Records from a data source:
····················

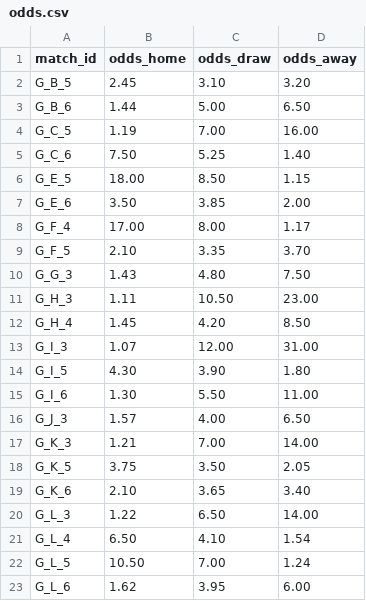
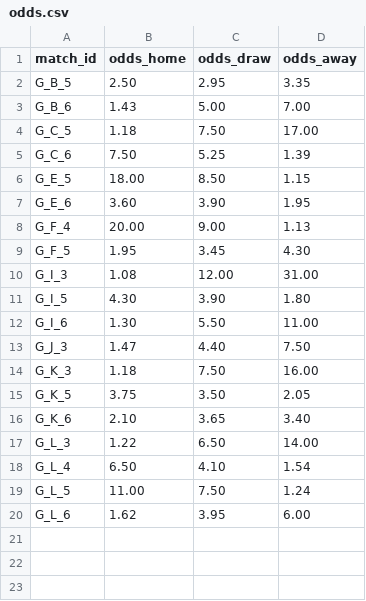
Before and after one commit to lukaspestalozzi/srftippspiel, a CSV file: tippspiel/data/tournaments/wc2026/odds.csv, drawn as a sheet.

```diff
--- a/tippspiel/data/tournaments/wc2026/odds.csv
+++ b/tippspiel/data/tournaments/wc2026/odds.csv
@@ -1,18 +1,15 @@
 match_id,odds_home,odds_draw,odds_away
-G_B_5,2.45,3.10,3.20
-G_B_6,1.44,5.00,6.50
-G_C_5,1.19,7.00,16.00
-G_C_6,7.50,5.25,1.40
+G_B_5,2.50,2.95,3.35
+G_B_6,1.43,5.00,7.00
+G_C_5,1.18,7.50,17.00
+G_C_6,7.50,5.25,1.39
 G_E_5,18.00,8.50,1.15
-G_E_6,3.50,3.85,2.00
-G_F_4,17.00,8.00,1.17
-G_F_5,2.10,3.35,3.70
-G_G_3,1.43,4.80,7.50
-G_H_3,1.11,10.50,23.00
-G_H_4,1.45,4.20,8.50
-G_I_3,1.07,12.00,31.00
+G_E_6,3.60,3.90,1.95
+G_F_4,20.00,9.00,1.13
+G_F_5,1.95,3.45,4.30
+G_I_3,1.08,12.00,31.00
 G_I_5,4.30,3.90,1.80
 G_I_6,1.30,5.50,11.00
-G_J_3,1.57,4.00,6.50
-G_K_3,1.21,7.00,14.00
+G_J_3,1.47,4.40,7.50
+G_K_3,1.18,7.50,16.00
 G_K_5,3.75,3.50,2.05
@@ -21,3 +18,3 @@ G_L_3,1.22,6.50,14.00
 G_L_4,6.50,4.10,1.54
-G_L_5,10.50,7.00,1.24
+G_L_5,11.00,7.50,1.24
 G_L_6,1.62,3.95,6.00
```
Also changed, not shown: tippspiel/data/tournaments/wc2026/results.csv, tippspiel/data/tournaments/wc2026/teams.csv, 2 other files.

····················

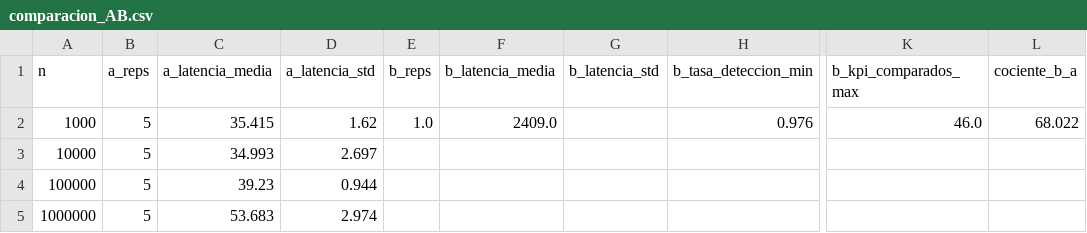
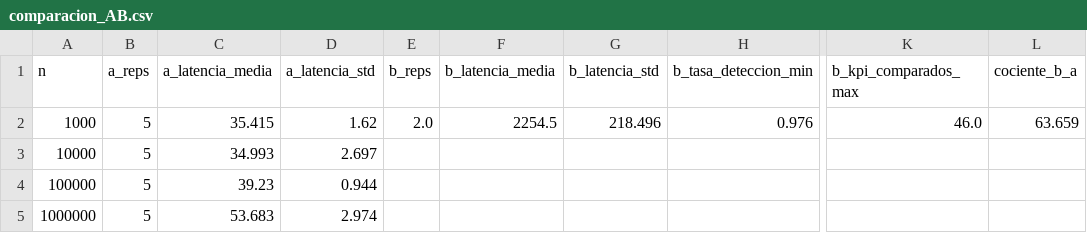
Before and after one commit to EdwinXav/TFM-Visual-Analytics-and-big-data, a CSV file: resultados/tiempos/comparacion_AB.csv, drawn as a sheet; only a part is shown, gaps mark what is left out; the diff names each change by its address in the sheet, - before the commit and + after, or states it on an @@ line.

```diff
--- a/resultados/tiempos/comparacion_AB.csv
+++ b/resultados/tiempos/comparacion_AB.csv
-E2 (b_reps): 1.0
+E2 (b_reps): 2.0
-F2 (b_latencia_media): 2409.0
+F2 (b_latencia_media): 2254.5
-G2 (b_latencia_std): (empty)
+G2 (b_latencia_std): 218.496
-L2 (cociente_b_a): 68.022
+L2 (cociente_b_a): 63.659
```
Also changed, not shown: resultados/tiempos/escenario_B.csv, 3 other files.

····················

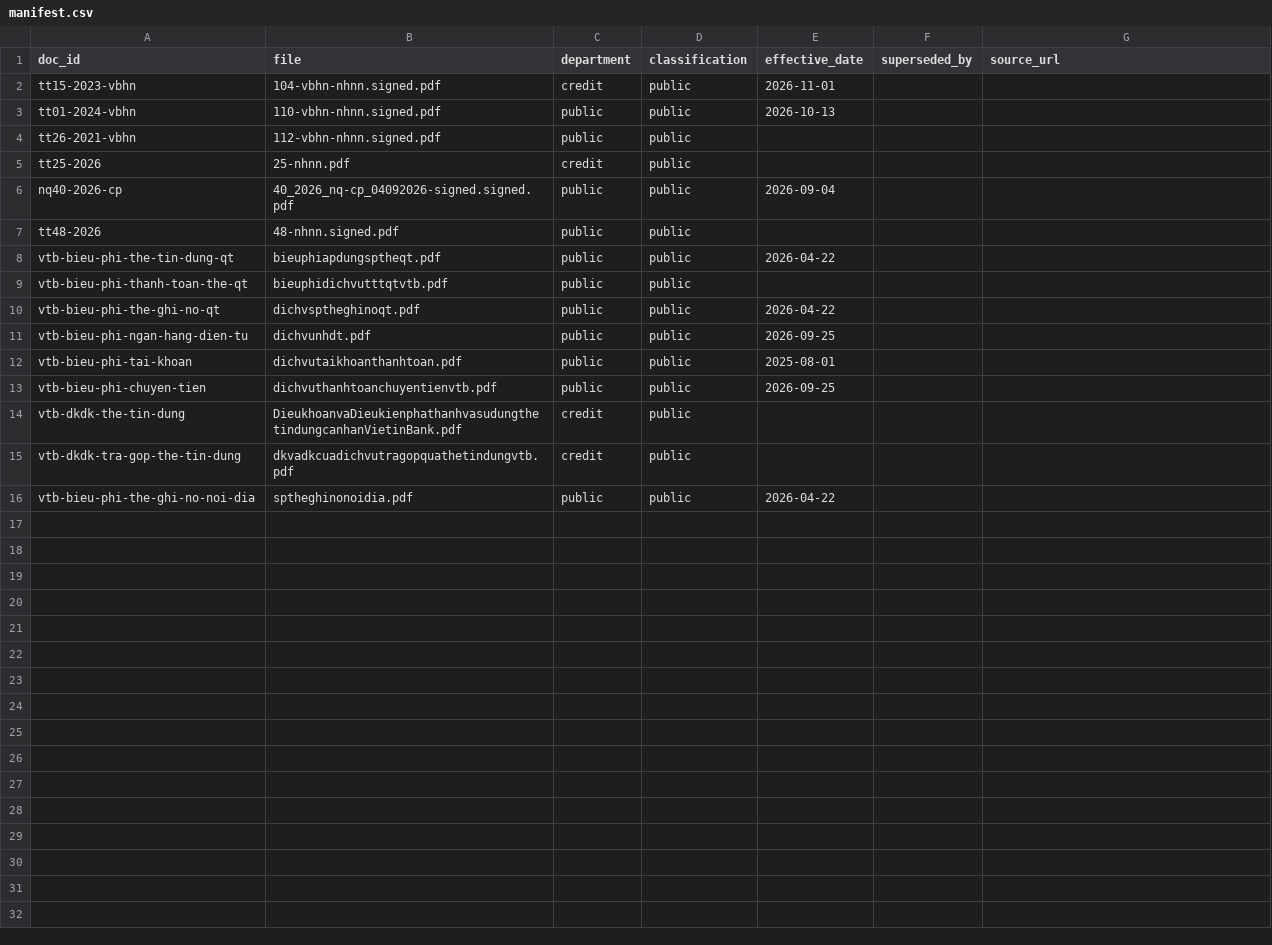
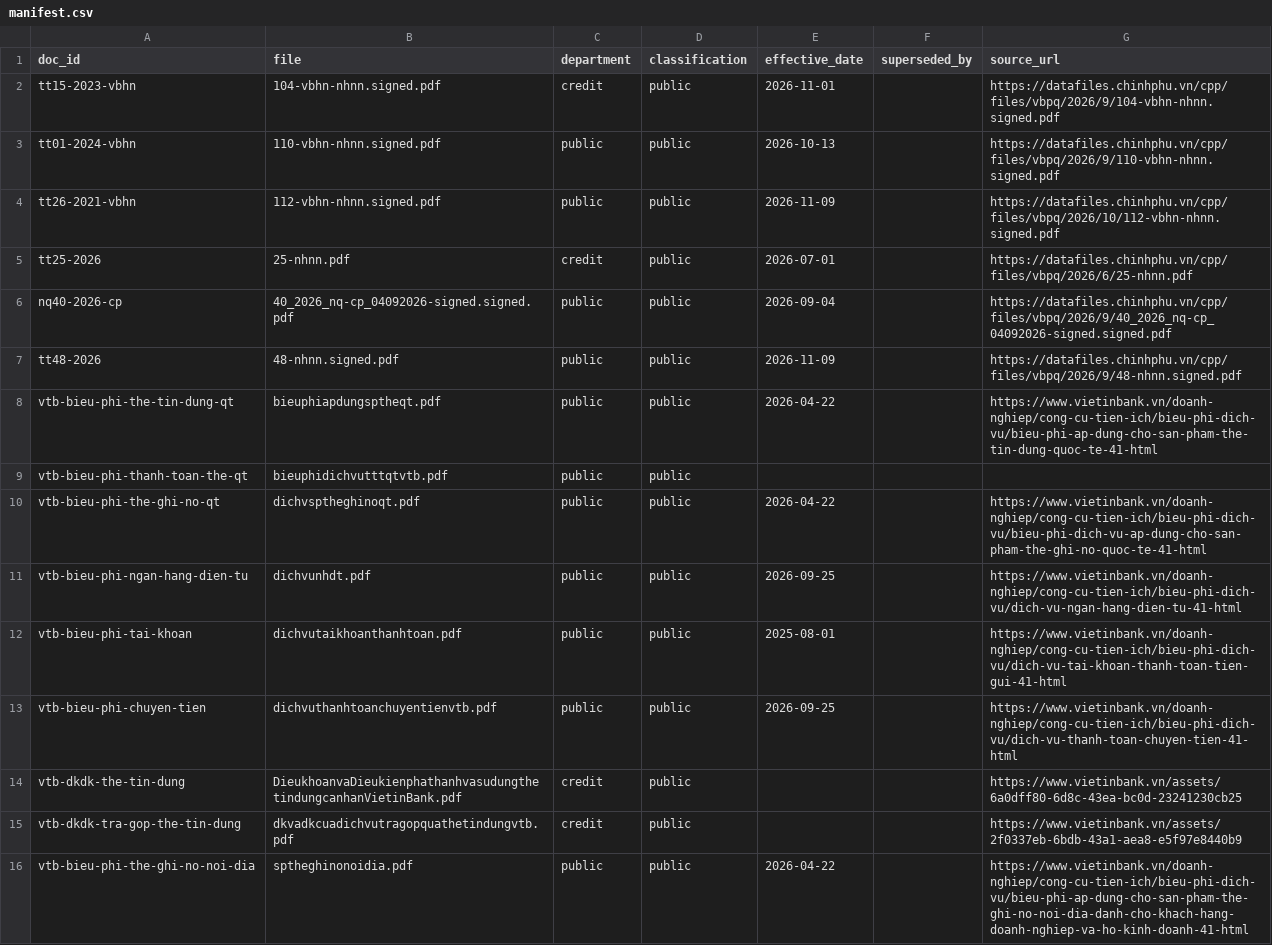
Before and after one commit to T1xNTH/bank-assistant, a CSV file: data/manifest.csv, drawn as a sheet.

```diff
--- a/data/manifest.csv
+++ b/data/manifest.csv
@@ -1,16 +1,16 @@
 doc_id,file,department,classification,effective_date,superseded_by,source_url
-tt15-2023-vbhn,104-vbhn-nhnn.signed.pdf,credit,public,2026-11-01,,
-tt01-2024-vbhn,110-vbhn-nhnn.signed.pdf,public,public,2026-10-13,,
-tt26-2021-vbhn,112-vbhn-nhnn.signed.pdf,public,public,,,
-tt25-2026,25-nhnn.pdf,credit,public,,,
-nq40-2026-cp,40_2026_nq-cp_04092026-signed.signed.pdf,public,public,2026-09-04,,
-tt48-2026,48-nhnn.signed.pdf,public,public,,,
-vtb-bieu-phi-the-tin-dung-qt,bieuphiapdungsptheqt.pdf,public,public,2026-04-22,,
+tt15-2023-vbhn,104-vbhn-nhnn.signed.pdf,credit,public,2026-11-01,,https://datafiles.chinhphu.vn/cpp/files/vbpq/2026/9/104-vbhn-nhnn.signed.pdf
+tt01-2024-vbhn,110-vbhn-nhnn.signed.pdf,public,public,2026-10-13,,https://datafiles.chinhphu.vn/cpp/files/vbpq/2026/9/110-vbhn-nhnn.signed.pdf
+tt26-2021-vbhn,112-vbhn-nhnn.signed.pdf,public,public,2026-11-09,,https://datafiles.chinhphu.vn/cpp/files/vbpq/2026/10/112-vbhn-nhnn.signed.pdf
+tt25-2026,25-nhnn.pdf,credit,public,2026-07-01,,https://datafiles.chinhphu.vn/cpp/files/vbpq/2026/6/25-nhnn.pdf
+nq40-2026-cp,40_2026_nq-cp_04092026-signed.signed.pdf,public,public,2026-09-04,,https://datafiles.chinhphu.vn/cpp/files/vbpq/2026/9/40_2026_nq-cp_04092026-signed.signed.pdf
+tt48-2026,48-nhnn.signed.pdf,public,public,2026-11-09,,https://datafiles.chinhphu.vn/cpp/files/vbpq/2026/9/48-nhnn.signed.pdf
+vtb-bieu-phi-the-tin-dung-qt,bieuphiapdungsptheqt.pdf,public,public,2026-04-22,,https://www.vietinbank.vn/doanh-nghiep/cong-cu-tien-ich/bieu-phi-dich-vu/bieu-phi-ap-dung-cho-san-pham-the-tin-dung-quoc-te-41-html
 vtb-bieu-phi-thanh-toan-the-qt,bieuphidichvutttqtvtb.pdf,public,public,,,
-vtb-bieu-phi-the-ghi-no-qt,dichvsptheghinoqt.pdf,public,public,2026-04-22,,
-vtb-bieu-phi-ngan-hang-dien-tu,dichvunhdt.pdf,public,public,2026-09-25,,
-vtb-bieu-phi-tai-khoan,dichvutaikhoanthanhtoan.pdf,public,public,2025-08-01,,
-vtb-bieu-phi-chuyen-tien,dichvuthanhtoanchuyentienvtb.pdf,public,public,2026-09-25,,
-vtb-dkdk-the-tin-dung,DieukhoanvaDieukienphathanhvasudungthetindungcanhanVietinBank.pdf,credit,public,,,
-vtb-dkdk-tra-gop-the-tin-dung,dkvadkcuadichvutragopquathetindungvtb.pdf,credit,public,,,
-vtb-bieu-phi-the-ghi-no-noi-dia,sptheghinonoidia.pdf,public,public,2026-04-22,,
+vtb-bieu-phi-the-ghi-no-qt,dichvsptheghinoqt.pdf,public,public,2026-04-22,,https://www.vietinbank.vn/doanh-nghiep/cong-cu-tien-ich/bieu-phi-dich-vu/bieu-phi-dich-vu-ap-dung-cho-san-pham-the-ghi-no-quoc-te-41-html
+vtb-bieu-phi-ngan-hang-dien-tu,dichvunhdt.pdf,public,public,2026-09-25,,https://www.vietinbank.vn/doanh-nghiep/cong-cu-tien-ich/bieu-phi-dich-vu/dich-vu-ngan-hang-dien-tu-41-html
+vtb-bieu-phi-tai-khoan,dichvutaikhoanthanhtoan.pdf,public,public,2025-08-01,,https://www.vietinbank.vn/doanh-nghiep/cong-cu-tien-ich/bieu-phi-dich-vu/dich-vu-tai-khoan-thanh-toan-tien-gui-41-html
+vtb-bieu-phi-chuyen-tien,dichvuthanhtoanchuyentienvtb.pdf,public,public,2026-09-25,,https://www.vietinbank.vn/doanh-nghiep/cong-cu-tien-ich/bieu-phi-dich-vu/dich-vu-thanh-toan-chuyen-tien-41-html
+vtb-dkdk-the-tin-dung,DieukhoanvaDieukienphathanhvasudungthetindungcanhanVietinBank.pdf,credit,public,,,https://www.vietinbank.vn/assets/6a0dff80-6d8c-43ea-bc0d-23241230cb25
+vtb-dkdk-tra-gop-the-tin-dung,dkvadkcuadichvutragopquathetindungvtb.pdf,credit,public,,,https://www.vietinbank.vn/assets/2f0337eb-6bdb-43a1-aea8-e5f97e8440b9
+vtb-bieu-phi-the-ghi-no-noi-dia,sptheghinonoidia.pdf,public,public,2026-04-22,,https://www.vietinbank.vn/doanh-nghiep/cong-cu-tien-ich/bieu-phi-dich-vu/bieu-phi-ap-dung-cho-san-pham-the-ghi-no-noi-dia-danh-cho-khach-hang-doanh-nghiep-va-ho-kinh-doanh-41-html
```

····················

Each line in the data that holds the string "commit" must be returned.

Before and after one commit to lukaspestalozzi/srftippspiel, a CSV file: tippspiel/data/tournaments/wc2026/odds.csv, drawn as a sheet.
Before and after one commit to EdwinXav/TFM-Visual-Analytics-and-big-data, a CSV file: resultados/tiempos/comparacion_AB.csv, drawn as a sheet; only a part is shown, gaps mark what is left out; the diff names each change by its address in the sheet, - before the commit and + after, or states it on an @@ line.
Before and after one commit to T1xNTH/bank-assistant, a CSV file: data/manifest.csv, drawn as a sheet.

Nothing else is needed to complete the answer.